Go through the data and copy each line that holds "subgraph".

Stored data entries
# # # #

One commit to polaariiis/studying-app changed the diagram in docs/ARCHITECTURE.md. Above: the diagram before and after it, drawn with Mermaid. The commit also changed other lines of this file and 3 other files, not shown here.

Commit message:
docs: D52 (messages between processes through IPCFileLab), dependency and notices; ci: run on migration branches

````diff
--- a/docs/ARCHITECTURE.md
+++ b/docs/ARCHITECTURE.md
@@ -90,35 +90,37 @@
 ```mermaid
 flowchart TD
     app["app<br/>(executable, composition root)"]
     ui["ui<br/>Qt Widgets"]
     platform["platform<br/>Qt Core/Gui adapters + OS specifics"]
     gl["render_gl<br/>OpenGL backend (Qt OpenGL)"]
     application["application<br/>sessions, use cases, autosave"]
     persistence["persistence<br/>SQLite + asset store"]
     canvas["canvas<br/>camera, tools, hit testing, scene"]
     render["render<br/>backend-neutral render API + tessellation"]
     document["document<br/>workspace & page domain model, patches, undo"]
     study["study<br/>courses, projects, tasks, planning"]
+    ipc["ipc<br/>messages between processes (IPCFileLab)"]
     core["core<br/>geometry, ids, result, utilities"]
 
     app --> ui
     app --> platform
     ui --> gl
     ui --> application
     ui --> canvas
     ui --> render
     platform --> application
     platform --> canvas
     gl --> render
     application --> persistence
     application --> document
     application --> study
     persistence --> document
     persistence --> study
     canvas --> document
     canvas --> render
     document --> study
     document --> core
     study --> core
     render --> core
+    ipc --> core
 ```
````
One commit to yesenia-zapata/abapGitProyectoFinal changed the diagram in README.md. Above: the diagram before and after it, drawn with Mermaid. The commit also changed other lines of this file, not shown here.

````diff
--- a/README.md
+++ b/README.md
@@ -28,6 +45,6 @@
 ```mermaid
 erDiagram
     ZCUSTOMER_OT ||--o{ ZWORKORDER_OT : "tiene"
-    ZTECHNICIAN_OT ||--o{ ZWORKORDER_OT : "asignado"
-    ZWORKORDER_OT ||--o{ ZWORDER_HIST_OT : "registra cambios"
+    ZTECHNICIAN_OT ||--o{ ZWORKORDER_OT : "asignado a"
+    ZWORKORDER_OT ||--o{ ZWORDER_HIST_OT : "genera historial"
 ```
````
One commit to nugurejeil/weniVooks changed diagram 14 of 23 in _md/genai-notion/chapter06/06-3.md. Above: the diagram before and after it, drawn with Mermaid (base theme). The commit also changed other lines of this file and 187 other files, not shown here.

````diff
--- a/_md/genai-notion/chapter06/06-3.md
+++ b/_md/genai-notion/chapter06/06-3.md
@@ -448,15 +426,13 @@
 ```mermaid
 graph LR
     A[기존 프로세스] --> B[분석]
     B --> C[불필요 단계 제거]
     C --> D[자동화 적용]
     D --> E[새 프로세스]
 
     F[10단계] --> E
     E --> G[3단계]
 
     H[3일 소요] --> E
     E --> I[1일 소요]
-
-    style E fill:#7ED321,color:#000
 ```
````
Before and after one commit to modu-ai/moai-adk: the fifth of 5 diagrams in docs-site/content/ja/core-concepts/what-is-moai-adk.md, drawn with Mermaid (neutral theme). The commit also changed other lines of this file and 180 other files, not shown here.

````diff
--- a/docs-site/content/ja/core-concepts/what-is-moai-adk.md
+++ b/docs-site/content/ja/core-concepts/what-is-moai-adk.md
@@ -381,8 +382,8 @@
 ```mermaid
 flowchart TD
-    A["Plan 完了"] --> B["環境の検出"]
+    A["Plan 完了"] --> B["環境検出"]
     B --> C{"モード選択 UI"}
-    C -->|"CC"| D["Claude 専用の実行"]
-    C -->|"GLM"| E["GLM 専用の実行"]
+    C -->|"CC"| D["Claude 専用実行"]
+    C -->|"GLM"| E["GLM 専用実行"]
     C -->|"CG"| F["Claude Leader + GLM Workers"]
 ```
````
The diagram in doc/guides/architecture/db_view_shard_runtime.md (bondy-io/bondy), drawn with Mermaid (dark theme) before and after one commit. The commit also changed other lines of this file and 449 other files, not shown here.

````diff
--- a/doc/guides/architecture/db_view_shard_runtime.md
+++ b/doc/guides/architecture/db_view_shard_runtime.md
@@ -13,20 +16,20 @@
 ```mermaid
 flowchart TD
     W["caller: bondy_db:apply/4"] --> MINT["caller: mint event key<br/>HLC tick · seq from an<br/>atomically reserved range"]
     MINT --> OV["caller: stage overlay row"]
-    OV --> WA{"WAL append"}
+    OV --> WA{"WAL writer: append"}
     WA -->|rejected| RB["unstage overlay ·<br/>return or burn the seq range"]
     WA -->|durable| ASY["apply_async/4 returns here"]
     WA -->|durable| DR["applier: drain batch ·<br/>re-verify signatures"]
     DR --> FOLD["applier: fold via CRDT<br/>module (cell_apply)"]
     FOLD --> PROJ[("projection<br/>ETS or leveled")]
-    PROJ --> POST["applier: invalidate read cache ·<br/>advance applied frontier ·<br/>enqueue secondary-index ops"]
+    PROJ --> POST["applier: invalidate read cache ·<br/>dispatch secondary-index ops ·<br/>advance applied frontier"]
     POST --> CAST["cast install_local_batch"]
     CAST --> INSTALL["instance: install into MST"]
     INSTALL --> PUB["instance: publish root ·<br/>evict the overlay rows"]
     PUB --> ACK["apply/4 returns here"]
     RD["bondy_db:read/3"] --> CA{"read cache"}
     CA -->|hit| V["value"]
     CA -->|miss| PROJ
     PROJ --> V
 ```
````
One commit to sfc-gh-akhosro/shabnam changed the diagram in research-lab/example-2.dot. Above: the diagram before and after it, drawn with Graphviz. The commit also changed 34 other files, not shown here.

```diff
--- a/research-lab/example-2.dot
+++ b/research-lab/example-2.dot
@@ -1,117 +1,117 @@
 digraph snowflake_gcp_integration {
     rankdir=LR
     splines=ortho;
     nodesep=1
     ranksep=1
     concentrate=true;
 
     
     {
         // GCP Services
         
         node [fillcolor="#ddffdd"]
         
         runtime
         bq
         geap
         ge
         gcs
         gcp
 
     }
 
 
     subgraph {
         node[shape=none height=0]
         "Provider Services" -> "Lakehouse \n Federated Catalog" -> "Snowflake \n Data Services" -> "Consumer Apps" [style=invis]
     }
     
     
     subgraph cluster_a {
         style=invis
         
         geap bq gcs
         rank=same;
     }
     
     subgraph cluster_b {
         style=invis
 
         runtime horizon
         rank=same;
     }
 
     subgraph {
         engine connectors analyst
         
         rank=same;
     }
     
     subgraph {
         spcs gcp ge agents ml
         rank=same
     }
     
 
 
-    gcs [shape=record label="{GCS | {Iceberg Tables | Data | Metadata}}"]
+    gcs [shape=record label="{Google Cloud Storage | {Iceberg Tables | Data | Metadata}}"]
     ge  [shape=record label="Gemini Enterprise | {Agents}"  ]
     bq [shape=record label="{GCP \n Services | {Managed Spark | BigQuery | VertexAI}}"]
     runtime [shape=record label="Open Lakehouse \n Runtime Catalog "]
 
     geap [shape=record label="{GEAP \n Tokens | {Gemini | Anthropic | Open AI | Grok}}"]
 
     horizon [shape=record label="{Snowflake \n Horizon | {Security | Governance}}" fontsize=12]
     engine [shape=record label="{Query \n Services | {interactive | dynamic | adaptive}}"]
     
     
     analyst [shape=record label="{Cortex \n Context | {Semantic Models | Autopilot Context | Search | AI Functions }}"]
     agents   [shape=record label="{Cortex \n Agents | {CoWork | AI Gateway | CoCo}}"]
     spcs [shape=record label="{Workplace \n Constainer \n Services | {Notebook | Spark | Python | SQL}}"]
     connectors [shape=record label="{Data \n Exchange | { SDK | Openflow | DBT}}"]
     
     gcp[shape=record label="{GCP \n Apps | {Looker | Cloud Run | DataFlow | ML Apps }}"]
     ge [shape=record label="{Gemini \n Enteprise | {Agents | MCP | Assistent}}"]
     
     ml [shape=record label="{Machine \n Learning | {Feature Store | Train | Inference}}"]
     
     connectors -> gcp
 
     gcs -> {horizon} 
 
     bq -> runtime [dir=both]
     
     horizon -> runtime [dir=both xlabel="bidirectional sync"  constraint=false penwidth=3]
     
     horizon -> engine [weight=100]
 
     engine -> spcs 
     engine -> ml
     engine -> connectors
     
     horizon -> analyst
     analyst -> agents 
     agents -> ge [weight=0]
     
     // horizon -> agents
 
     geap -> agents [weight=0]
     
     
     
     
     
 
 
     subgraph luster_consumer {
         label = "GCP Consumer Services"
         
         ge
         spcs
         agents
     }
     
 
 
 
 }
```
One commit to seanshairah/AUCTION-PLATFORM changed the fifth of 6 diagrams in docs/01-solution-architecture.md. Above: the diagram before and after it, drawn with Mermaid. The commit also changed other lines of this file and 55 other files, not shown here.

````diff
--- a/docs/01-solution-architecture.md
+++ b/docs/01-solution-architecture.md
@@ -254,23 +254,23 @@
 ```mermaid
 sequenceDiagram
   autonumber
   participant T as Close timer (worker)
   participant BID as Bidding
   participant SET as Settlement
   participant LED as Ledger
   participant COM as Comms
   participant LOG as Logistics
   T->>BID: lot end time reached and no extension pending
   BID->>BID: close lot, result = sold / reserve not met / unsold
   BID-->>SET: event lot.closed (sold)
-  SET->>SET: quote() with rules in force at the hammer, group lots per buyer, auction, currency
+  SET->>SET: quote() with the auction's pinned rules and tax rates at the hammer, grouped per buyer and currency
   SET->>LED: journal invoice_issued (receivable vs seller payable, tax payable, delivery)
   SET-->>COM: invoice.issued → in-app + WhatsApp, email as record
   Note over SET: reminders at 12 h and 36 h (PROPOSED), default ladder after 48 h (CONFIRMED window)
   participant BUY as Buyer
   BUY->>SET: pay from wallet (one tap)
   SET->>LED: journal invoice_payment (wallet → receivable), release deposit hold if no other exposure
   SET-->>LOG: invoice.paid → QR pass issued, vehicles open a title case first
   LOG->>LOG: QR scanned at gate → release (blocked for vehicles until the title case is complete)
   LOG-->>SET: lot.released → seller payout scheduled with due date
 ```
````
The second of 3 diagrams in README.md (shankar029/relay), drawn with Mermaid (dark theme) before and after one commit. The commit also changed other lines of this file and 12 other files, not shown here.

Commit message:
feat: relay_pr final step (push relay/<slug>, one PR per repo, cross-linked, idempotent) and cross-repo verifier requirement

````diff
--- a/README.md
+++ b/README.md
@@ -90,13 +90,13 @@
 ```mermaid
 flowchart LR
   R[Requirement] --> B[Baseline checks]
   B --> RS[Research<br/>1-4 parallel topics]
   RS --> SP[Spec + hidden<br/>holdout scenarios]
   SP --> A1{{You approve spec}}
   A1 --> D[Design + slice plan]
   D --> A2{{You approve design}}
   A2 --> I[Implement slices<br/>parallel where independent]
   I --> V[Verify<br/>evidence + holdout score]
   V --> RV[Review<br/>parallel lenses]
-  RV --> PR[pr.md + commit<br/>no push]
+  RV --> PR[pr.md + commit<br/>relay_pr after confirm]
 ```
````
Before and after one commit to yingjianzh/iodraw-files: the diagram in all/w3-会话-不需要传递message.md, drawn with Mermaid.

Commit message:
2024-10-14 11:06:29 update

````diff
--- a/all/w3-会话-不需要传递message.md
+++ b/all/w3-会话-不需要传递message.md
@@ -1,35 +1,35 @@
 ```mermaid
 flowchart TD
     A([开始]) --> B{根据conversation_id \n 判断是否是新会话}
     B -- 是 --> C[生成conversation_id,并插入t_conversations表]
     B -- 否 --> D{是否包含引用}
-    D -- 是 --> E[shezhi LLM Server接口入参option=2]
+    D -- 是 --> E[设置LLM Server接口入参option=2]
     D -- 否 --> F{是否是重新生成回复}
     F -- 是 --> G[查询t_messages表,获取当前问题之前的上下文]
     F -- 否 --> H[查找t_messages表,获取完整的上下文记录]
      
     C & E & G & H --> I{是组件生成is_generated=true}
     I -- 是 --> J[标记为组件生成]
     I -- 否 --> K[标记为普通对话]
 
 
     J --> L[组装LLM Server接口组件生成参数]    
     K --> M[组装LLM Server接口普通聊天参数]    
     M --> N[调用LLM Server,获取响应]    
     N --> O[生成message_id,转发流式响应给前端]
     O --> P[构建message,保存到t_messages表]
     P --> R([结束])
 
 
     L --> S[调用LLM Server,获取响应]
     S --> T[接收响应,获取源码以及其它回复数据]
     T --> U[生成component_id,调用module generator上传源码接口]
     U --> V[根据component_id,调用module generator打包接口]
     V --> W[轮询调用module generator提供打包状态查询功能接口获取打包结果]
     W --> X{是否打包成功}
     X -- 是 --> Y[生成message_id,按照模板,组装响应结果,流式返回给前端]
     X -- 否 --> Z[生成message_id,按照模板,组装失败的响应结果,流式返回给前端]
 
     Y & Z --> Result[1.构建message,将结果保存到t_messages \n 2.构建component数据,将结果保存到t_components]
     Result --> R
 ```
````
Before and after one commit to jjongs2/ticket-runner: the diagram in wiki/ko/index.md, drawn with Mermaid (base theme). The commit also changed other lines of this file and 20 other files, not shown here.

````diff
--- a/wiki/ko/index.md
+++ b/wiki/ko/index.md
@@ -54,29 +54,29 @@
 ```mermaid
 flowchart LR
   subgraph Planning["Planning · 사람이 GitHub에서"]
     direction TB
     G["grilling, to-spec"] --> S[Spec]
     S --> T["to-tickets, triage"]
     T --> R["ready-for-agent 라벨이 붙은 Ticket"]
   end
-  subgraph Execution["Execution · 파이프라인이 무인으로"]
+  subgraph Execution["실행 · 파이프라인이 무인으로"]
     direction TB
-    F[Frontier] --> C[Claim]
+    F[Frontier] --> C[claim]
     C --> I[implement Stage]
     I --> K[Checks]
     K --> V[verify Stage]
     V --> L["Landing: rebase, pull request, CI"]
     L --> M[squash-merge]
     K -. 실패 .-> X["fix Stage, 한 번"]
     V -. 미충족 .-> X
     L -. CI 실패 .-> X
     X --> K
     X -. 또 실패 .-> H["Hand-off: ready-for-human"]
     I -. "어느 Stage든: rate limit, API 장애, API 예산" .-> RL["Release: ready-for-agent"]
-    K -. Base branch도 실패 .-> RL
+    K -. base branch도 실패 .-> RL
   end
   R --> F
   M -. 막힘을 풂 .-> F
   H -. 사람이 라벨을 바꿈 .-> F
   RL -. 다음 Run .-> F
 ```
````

# # # #

SOLUTION TO THE PROBLEM:
     subgraph {
     subgraph cluster_a {
     subgraph cluster_b {
     subgraph {
     subgraph {
     subgraph luster_consumer {
   subgraph Planning["Planning · 사람이 GitHub에서"]
-  subgraph Execution["Execution · 파이프라인이 무인으로"]
+  subgraph Execution["실행 · 파이프라인이 무인으로"]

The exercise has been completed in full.